Am I diversified?
Diversification doesn't seem all that important in the two kinds of markets that make the most impression on people: the raging bulls and the raging bears. Whenever we get one of those animals on the prowl, there is a lot of ink spilt about "correlation," which is a fancy way of saying that a rising tide floats or sinks all boats.
However, when the tide goes out, we get to see who's been swimming with lipstick on their pig. Most of the time, markets are not in a raging bull or bear mode, and the predominant force leading to outperformance in those other markets is not beta, but sector rotation.
I like to listen to Cramer play "Am I Diversified" because it was one of the things he learned from Karen Fischbach, his first wife whom he calls the "Trading Goddess." He speaks of her so fondly in his autobiography and you get the idea she is a competent, savvy lady.
Anyway, I recently, as I occasionally do, played the game in my portfolio. The idea is pretty simple: you name your top 5 largest stock holdings, and if they're all in different sectors, you are diversified. Otherwise, you "lose," and Cramer suggests something to sell and something else to buy to keep you diversified, largely to blunt the impact of these hard-to-predict sector rotations on your stock portfolio. Cramer knows that it takes an iron stomach to ride out the ups and downs and this is psychologically much harder in an undiversified portfolio.
So without much further ado, here's the results from today in my own portfolio: AAPL, BWLD, EEM, GHM, PM, CAT. (EEM is diversified by default - it's an index emerging markets ETF - and shouldn't really be counted here, except to quiet down the folks who will rightly point out that if your top five holdings are U.S. stocks, you aren't properly diversified by country. Now I won't talk about it any further.)
My AAPL holdings are about a quarter, in share count, of what they were at their highest. My portfolio is still staggering under the weight of AAPL's outperformance for the last 7 years and so it still makes up about 9% of my port. AAPL has shed talent like a duck sheds rain in the nearly 3 years since Steve's demise, and it has not introduced any new products. It has taken on a colossal debt load at very favorable rates and is paying a hefty dividend now. AAPL is a tech stock: a hardware, smartphone, tablet, and specialty software maker.
I am not interested in AAPL as a dividend stalwart widget manufacturer. If they have not introduced a revolutionary new product by the end of Oct 2013, I am going to exit this position. If the stock gets much above $500 per share before then, I will exit the position immediately.

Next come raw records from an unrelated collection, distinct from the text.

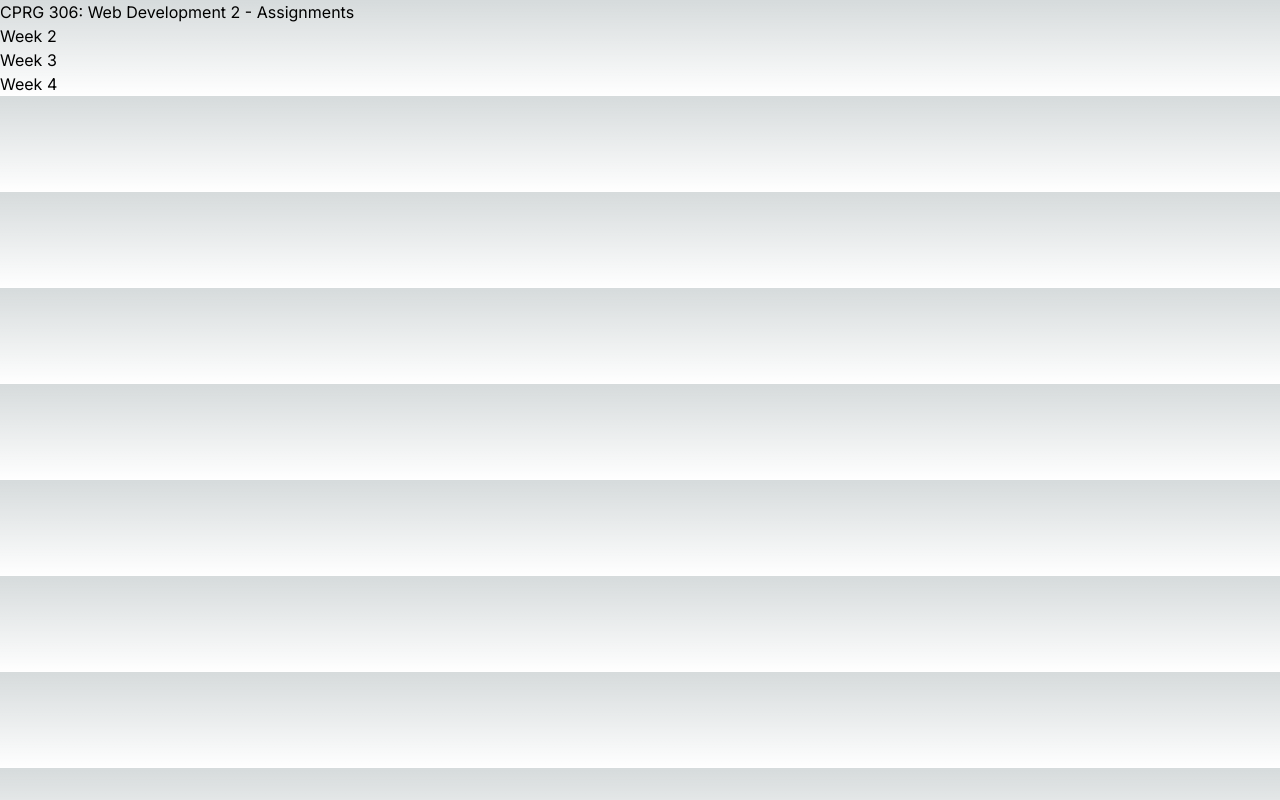
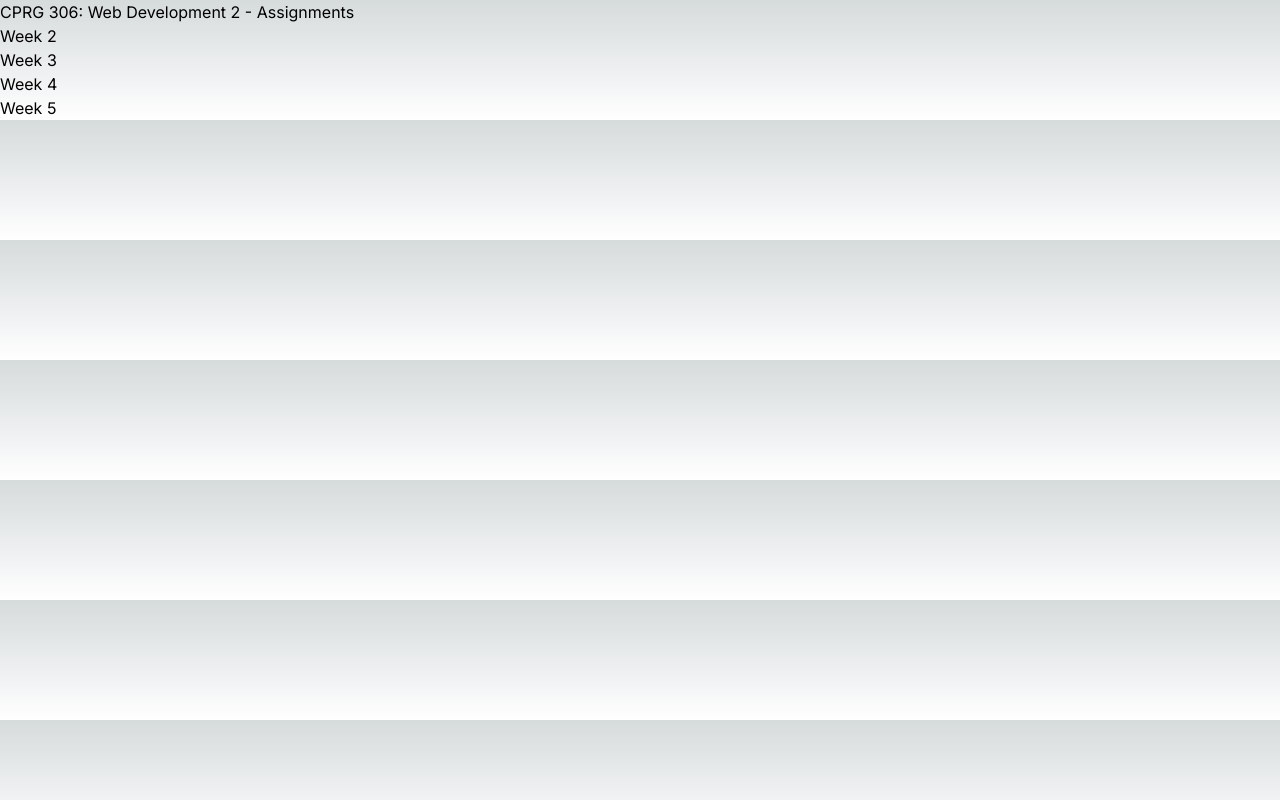
Before and after one commit to NathanCCH/cprg306-assignments, a Next.js app: page / in a window 1280 px wide. Built offline with nearby package versions, Linux system fonts and the light colour scheme.

Commit message:
Add a link to week-5 on main page

```diff
--- a/app/page.js
+++ b/app/page.js
@@ -13,6 +13,9 @@
       <div>
         <Link href="week-4">Week 4</Link>
       </div>
+      <div>
+        <Link href="week-5">Week 5</Link>
+      </div>
     </main>
   );
 }
```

BWLD was an exploratory stock pick; I bought a half-size position based solely on love for the concept and future growth prospects. It dropped 20% the week after I bought it and so I bought more, making it "one position size." It has since pulled a one-bagger and I have documented in the past month why I'm still bullish on it. This is one flower I have no intention of pulling out any time soon. BWLD is a restaurant stock, a consumer discretionary.

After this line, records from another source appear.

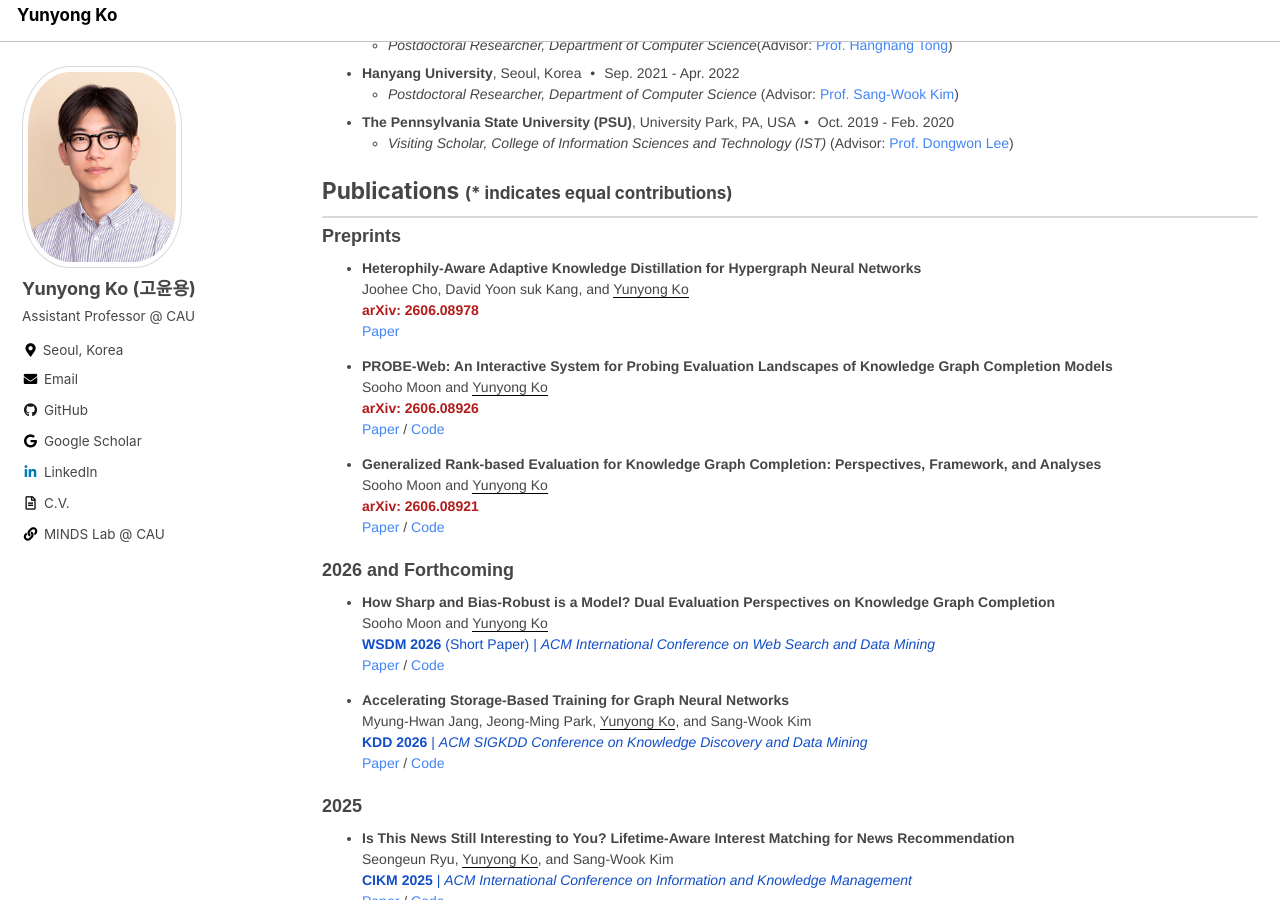
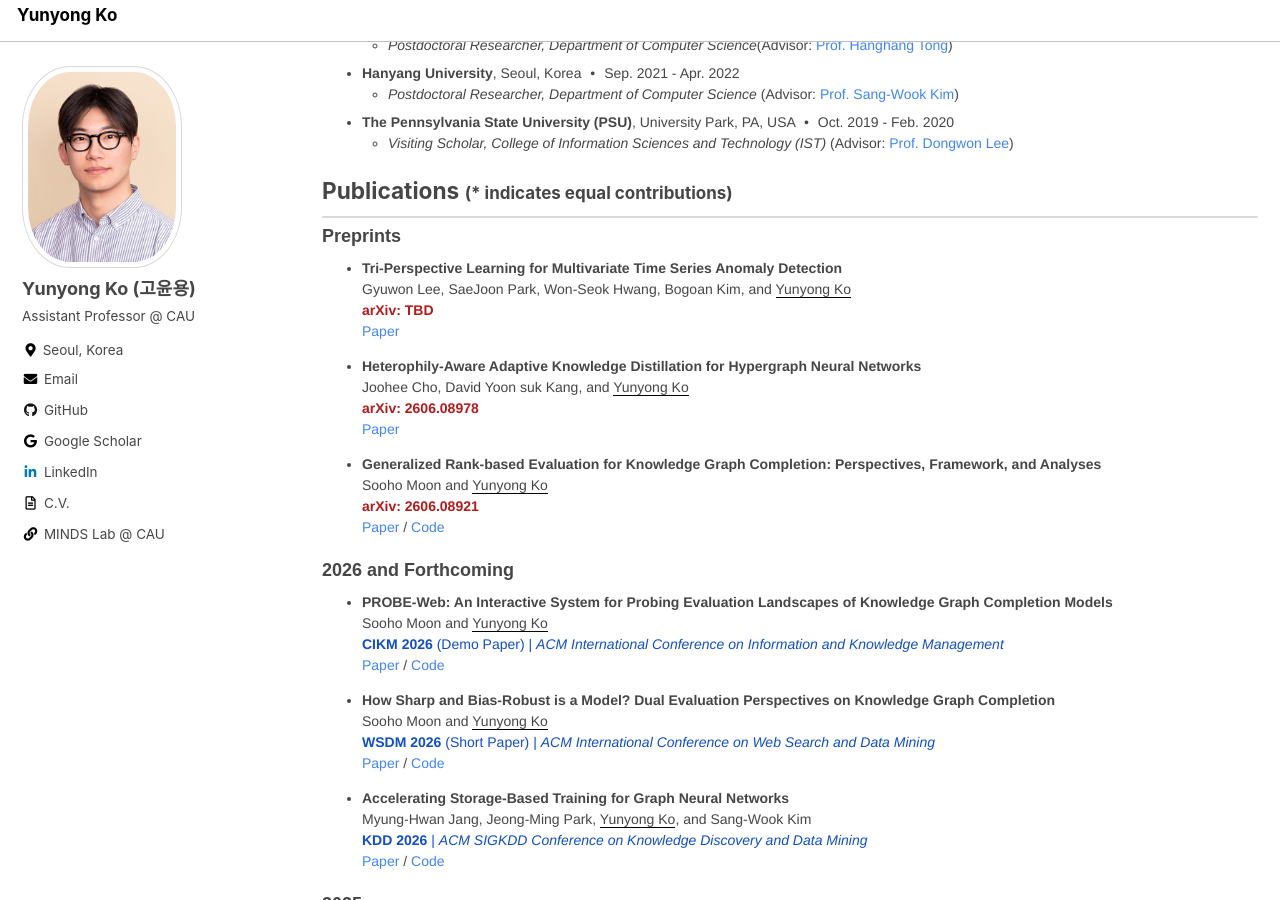
Before and after one commit to yy-ko/yy-ko.github.io, a Jekyll site: the page built from index.html, in a window 1280 px wide and 900 px high, scrolled down 404 px. Built offline with Jekyll 4.4.1, drawn with Linux system fonts in a browser that asks for light colours; cached includes are drawn as plain includes; the list of posts is cut into pages by our own code; some of the changed text lies outside the part shown.

Commit message:
cikm-demo

```diff
--- a/index.html
+++ b/index.html
@@ -62,6 +62,15 @@ author_profile: true
 	<span class="year"><strong>Preprints</strong></span>
 	<ul class="my_list">
 		<li style="padding-bottom:7px">
+			<strong class='title'>Tri-Perspective Learning for Multivariate Time Series Anomaly Detection</strong> <br>
+			Gyuwon Lee, SaeJoon Park, Won-Seok Hwang, Bogoan Kim, and <u>Yunyong Ko</u> <br>
+			<!-- <span class="venue conf"><strong>WSDM 2026</strong> (Short Paper) | <i>ACM International Conference on Web Search and Data Mining</i></span> -->
+			<span class="venue arxiv"><strong>arXiv: TBD</strong></span>
+			<br>
+			<!-- <span> <a href="https://arxiv.org/pdf/2606.08921">Paper</a> / <a href="https://github.com/potato2734/probe-kgc-evaluation">Code</a> </span> <br> -->
+			<span> <a href="https://arxiv.org/pdf/2606.08978">Paper</a> </span> <br>
+		</li>
+		<li style="padding-bottom:7px">
 			<strong class='title'>Heterophily-Aware Adaptive Knowledge Distillation for Hypergraph Neural Networks</strong> <br>
 			Joohee Cho, David Yoon suk Kang, and <u>Yunyong Ko</u> <br>
 			<!-- <span class="venue conf"><strong>WSDM 2026</strong> (Short Paper) | <i>ACM International Conference on Web Search and Data Mining</i></span> -->
@@ -69,14 +78,6 @@ author_profile: true
 			<br>
 			<!-- <span> <a href="https://arxiv.org/pdf/2606.08921">Paper</a> / <a href="https://github.com/potato2734/probe-kgc-evaluation">Code</a> </span> <br> -->
 			<span> <a href="https://arxiv.org/pdf/2606.08978">Paper</a> </span> <br>
-		</li>
-		<li style="padding-bottom:7px">
-			<strong class='title'>PROBE-Web: An Interactive System for Probing Evaluation Landscapes of Knowledge Graph Completion Models</strong> <br>
-			Sooho Moon and <u>Yunyong Ko</u> <br>
-			<!-- <span class="venue conf"><strong>WSDM 2026</strong> (Short Paper) | <i>ACM International Conference on Web Search and Data Mining</i></span> -->
-			<span class="venue arxiv"><strong>arXiv: 2606.08926</strong></span>
-			<br>
-			<span> <a href="https://arxiv.org/pdf/2606.08926">Paper</a> / <a href="https://github.com/mindslab-cau/probe-wsdm26">Code</a> </span> <br>
 		</li>
 		<li style="padding-bottom:7px">
 			<strong class='title'>Generalized Rank-based Evaluation for Knowledge Graph Completion:  Perspectives, Framework, and Analyses </strong> <br>
@@ -89,6 +90,14 @@ author_profile: true
 	</ul>
 	<span class="year"><strong>2026 and Forthcoming</strong></span>
 	<ul class="my_list">
+		<li style="padding-bottom:7px">
+			<strong class='title'>PROBE-Web: An Interactive System for Probing Evaluation Landscapes of Knowledge Graph Completion Models</strong> <br>
+			Sooho Moon and <u>Yunyong Ko</u> <br>
+			<span class="venue conf"><strong>CIKM 2026</strong> (Demo Paper) | <i>ACM International Conference on Information and Knowledge Management</i></span>
+			<!-- <span class="venue arxiv"><strong>arXiv: 2606.08926</strong></span> -->
+			<br>
+			<span> <a href="https://arxiv.org/pdf/2606.08926">Paper</a> / <a href="https://github.com/mindslab-cau/probe-wsdm26">Code</a> </span> <br>
+		</li>
 		<li style="padding-bottom:7px">
 			<strong class='title'>How Sharp and Bias-Robust is a Model? Dual Evaluation Perspectives on Knowledge Graph Completion</strong> <br>
 			Sooho Moon and <u>Yunyong Ko</u> <br>
@@ -334,9 +343,9 @@ author_profile: true
 		<li> <strong class="title">Program Committee Member (or Conference Reviewer)</strong> <br>
 			ACM International Conference on Information and Knowledge Management (<strong>CIKM</strong>)<span class="dot-sep">&#8226;</span> 2025, 2026 <br>
 			ACM Web Conference (<strong>WWW</strong>) <span class="dot-sep">&#8226;</span> 2023 - 2025 <br>
-			ACM SIGKDD Conference on Knowledge Discovery and Data Mining (<strong>KDD</strong>) <span class="dot-sep">&#8226;</span> 2021, 2022, 2024 - 2026 <br>
+			ACM SIGKDD Conference on Knowledge Discovery and Data Mining (<strong>KDD</strong>) <span class="dot-sep">&#8226;</span> 2021, 2022, 2024 - 2027 <br>
 			IEEE International Conference on Data Mining (<strong>ICDM</strong>) <span class="dot-sep">&#8226;</span> 2022, 2023 <br>
-			AAAI International Conference on Artificial Intelligence (<strong>AAAI</strong>) <span class="dot-sep">&#8226;</span> 2021 <br>
+			AAAI International Conference on Artificial Intelligence (<strong>AAAI</strong>) <span class="dot-sep">&#8226;</span> 2021, 2026 <br>
 			ACM Symposium on Applied Computing (<strong>SAC</strong>) <span class="dot-sep">&#8226;</span> 2022 - 2026 <br>
 			International Conference on Database Systems for Advanced Applications (<strong>DASFAA</strong>) <span class="dot-sep">&#8226;</span> 2026 <br>
 		</li>
@@ -346,10 +355,12 @@ author_profile: true
 		<li> <strong class="title">Journal Reviewer</strong> <br>
 			ACM Computing Surverys (<strong>CSUR</strong>) <span class="dot-sep">&#8226;</span> 2024, 2026 <br>
 			ACM Transactions on Knowledge Discovery from Data (<strong>TKDD</strong>) <span class="dot-sep">&#8226;</span> 2025, 2026 <br>
+			IEEE Transactions on Pattern Analysis and Machine Intelligence (<strong>TPAMI</strong>) <span class="dot-sep">&#8226;</span> 2026 <br>
 			IEEE Transactions on Knowledge and Data Engineering (<strong>TKDE</strong>) <span class="dot-sep">&#8226;</span> 2026 <br>
 			IEEE Transactions on Neural Networks and Learning Systems (<strong>TNNLS</strong>) <span class="dot-sep">&#8226;</span> 2023, 2025 <br>
 			IEEE Transactions on Network Science and Engineering (<strong>TNSE</strong>) <span class="dot-sep">&#8226;</span> 2024 <br>
 			Knowledge and Information Systems (<strong>KAIS</strong>) <span class="dot-sep">&#8226;</span> 2025 <br>
+			Neurocomputing <span class="dot-sep">&#8226;</span> 2026 <br>
 			Journal of Supercomputing <span class="dot-sep">&#8226;</span> 2023 <br>
 		</li>
 	</ul>
```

GHM is an industrial stock, a manufacturer of components used by the nuclear, oil and power/energy industries. It is a classic cyclical, is well managed, has good transparency to shareholders, and always outperforms during that part of the cycle. It has gone up 150% in the last couple years. I am holding it, but am becoming concerned that it is nearing fair value for the next cycle and am keeping a hawk eye on it. I have a stop-limit sell for it set at $38; it closed near $34 even today.
PM, Philip Morris International, sells the majority of the cigarettes consumed outside of the United States. I view the tobacco sector as a sector of its own, although it is usually classed as "cons disc" along with restaurants and so on. Tobacco consumers consume tobacco as a staple; there is some evidence that the average tobacco consumer prefers their smokes over food, liquor and housing.
I don't care what you say about PM. If I had to pick one stock from my portfolio to hold for the next 100 years without ever checking in on it, this stock is it. It is up about 80% from when I bought this position in April 2010; I first owned shares in the initial spin from Altria, long before that.
CAT is a recent addition to my portfolio. I bought some at 85, it dropped to 82 and I bought some more. It is also an industrial name and a lot of folks think it has already peaked for this cycle, especailly given China's recent industrial slowdown. If that's the case, I'm wrong to be holding it now. But I don't think so. I think it's well managed, has a good diversified base of operations, and I think people are underestimating CAT's importance in the continuing exploitation of shale sands for oil products worldwide - the same thesis, by the way, that I used to pick GHM (whose products are needed for efficient refining and processing of the increasingly sour feedstocks that are coming from such places).
So no, I guess I'm not diversified. GHM and CAT are basically the same bet. In addition, the next stock down, CMG, is essentially the same bet as BWLD.
In fact, I have never been diversified since I started playing Cramer's game. Looking further down my list, the next few holdings are MO, MGM, PCL, PSX, IAU, INTC, ITB, GCVRZ, C, and BAC - and that's my whole equity portfolio at this time.
Any suggestions? What juicy sector (transports?) am I missing that's ripe for a run?